"One day it just clicked. What I love about festivals is that people can step into this space, and it's a space where they're open to new experiences and perhaps this is actually the best place to teach them about sustainability."
Spreading the word
But are the Bacchanalian free-for-alls that are music festivals the place to be taking such a serious message? If people are there to let their hair down, consume mind-altering substances and lose themselves in the music, will they take any notice of environmental initiatives?
"When they come to the festival they're exposed to how we do things; we don't shove it down their throats," says Grant.
"There's this stuff happening at the festival that engages them in the environmental learning process without forcing them into it."
And it's true that there's a strong and visible sustainability message at every level of the festival, the following are just some of what can be found:
-- Composting toilets (which, from personal experience, are far less smelly and disgusting than your standard Portaloos)
-- Solar-powered mobile phone recharge stations
-- A bike chaperone service that encourages cycling to the event
-- Organic food served on compostable plates and cutlery

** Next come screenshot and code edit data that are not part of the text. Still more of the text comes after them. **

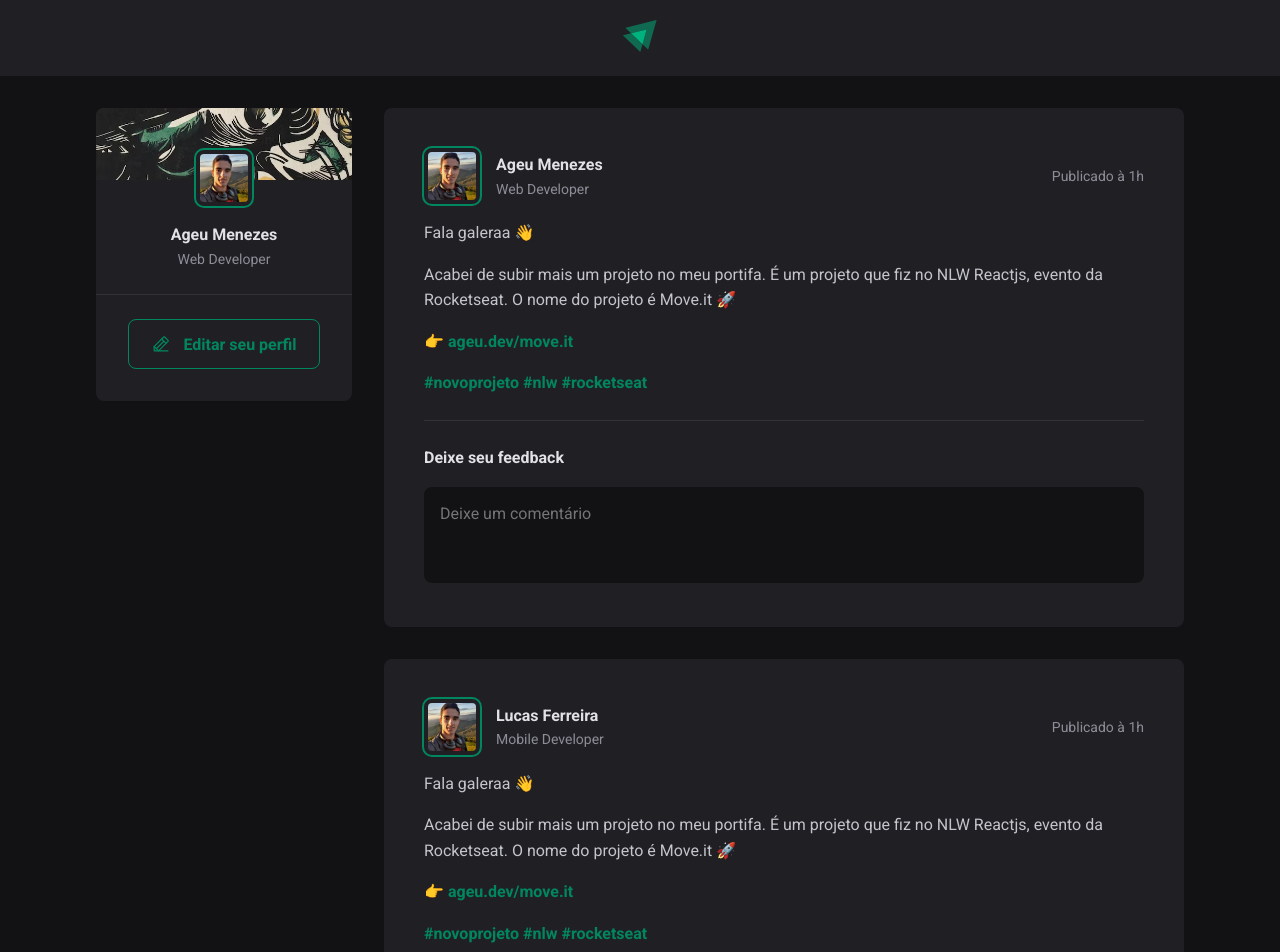
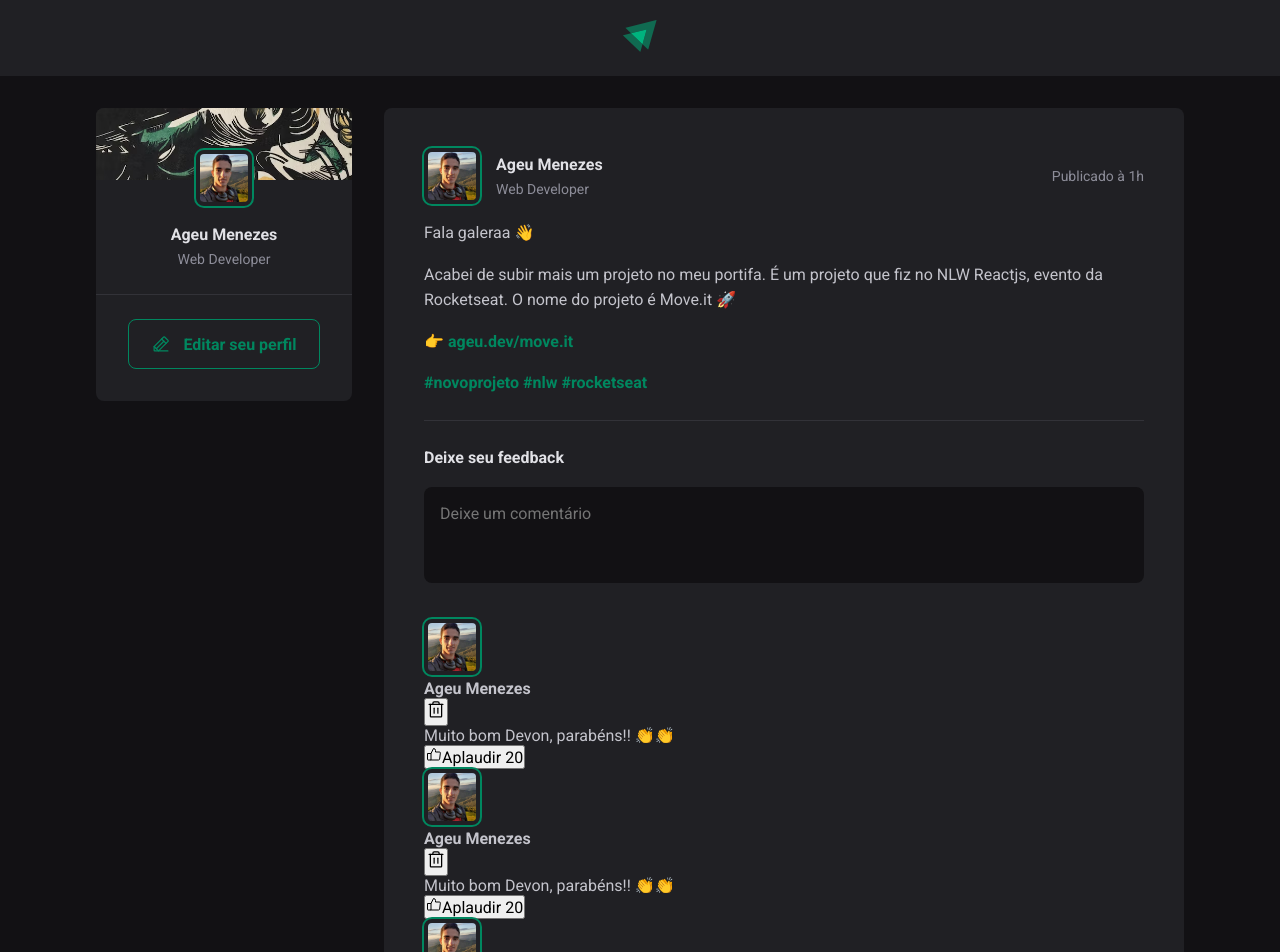
Before and after one commit to ageumenezesDev19/Ignite-feed, a React (Vite) app: page / in a window 1280 px wide. Shown: the top 952 px of the page. Built offline with nearby package versions, Linux system fonts and the light colour scheme.

Commit message:
Add comment componente

```diff
--- /dev/null
+++ b/src/components/Comment.tsx
@@ -0,0 +1,38 @@
+import { ThumbsUp, Trash } from "phosphor-react";
+import profileImg from "../assets/IMG_0013.jpeg";
+import { Avatar } from "./Avatar";
+import styles from "./Comment.module.scss";
+
+export function Comment() {
+  return (
+    <div className={styles.comment}>
+      <Avatar img={profileImg} />
+
+      <div className={styles.commentBox}>
+        <div className={styles.commentContent}>
+          <header>
+            <div className={styles.authorAndTime}>
+              <strong>Ageu Menezes</strong>
+              <time
+                title="11 de maio as 08:13"
+                dateTime="2022-05-11 08:13:30"
+              />
+            </div>
+
+            <button title="Deletar comentário">
+              <Trash size={20} />
+            </button>
+          </header>
+          <p>Muito bom Devon, parabéns!! 👏👏</p>
+        </div>
+
+        <footer>
+          <button>
+            <ThumbsUp />
+            Aplaudir <span>20</span>
+          </button>
+        </footer>
+      </div>
+    </div>
+  );
+}
--- a/src/components/Post.module.scss
+++ b/src/components/Post.module.scss
@@ -114,3 +114,7 @@
     color: var(--gray-100);
   }
 }
+
+.commentList {
+  margin-top: 2rem;
+}
--- a/src/components/Post.tsx
+++ b/src/components/Post.tsx
@@ -1,6 +1,7 @@
  import { Avatar } from './Avatar';
 import profileImg from '../assets/IMG_0013.jpeg';
 import styles from './Post.module.scss';
+import { Comment } from './Comment';
 
 interface PostProps {
   author: string;
@@ -45,6 +46,12 @@ export function Post(props: PostProps) {
           <button type="submit">Comentar</button>
         </footer>
       </form>
+
+      <div className={styles.commentList}>
+        <Comment />
+        <Comment />
+        <Comment />
+      </div>
     </article>
   )
 }
```
Also changed, not shown: src/components/Comment.module.scss (added).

-- Four-bin sorting stations (organic waste, general waste, recycling, paper and cardboard) with friendly bin monitors to help you figure out what goes where.